(EXERCISE REQUIREMENTS):
A verbatim repeat of the records beneath this line is needed.

(DATA PROVIDED):
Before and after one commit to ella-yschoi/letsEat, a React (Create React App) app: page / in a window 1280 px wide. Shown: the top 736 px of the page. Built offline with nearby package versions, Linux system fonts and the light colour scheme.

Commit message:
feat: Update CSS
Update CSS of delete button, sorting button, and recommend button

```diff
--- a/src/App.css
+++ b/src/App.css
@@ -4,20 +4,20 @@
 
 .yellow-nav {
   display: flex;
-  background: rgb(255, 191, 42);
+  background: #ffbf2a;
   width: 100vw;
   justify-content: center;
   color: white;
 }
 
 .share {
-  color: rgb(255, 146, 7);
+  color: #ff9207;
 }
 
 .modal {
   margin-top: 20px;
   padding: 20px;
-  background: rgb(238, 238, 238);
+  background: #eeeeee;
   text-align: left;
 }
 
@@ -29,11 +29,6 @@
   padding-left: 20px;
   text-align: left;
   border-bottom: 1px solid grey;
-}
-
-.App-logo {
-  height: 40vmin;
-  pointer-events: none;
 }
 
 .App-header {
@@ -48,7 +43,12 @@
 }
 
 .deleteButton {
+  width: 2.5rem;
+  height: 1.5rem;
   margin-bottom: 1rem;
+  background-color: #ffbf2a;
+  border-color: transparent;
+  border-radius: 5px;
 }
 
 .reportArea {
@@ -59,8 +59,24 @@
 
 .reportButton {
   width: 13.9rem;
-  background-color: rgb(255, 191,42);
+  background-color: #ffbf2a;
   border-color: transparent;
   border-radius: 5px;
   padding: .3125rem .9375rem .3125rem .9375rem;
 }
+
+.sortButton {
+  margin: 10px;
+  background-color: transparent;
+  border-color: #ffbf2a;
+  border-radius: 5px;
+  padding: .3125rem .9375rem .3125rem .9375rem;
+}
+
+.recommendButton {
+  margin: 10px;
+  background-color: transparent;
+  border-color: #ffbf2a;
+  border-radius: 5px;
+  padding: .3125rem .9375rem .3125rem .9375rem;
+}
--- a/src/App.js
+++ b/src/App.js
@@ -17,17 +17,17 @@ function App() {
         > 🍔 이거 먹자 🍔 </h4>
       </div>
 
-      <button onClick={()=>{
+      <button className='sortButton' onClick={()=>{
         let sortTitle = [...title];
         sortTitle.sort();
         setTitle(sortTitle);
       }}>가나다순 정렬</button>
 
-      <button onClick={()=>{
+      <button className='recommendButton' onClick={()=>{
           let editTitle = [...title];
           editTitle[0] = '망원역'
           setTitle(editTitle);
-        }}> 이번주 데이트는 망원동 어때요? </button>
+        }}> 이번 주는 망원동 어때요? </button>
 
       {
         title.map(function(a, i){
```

(ANSWER SECTION):
Before and after one commit to ella-yschoi/letsEat, a React (Create React App) app: page / in a window 1280 px wide. Shown: the top 736 px of the page. Built offline with nearby package versions, Linux system fonts and the light colour scheme.

Commit message:
feat: Update CSS
Update CSS of delete button, sorting button, and recommend button

```diff
--- a/src/App.css
+++ b/src/App.css
@@ -4,20 +4,20 @@
 
 .yellow-nav {
   display: flex;
-  background: rgb(255, 191, 42);
+  background: #ffbf2a;
   width: 100vw;
   justify-content: center;
   color: white;
 }
 
 .share {
-  color: rgb(255, 146, 7);
+  color: #ff9207;
 }
 
 .modal {
   margin-top: 20px;
   padding: 20px;
-  background: rgb(238, 238, 238);
+  background: #eeeeee;
   text-align: left;
 }
 
@@ -29,11 +29,6 @@
   padding-left: 20px;
   text-align: left;
   border-bottom: 1px solid grey;
-}
-
-.App-logo {
-  height: 40vmin;
-  pointer-events: none;
 }
 
 .App-header {
@@ -48,7 +43,12 @@
 }
 
 .deleteButton {
+  width: 2.5rem;
+  height: 1.5rem;
   margin-bottom: 1rem;
+  background-color: #ffbf2a;
+  border-color: transparent;
+  border-radius: 5px;
 }
 
 .reportArea {
@@ -59,8 +59,24 @@
 
 .reportButton {
   width: 13.9rem;
-  background-color: rgb(255, 191,42);
+  background-color: #ffbf2a;
   border-color: transparent;
   border-radius: 5px;
   padding: .3125rem .9375rem .3125rem .9375rem;
 }
+
+.sortButton {
+  margin: 10px;
+  background-color: transparent;
+  border-color: #ffbf2a;
+  border-radius: 5px;
+  padding: .3125rem .9375rem .3125rem .9375rem;
+}
+
+.recommendButton {
+  margin: 10px;
+  background-color: transparent;
+  border-color: #ffbf2a;
+  border-radius: 5px;
+  padding: .3125rem .9375rem .3125rem .9375rem;
+}
--- a/src/App.js
+++ b/src/App.js
@@ -17,17 +17,17 @@ function App() {
         > 🍔 이거 먹자 🍔 </h4>
       </div>
 
-      <button onClick={()=>{
+      <button className='sortButton' onClick={()=>{
         let sortTitle = [...title];
         sortTitle.sort();
         setTitle(sortTitle);
       }}>가나다순 정렬</button>
 
-      <button onClick={()=>{
+      <button className='recommendButton' onClick={()=>{
           let editTitle = [...title];
           editTitle[0] = '망원역'
           setTitle(editTitle);
-        }}> 이번주 데이트는 망원동 어때요? </button>
+        }}> 이번 주는 망원동 어때요? </button>
 
       {
         title.map(function(a, i){
```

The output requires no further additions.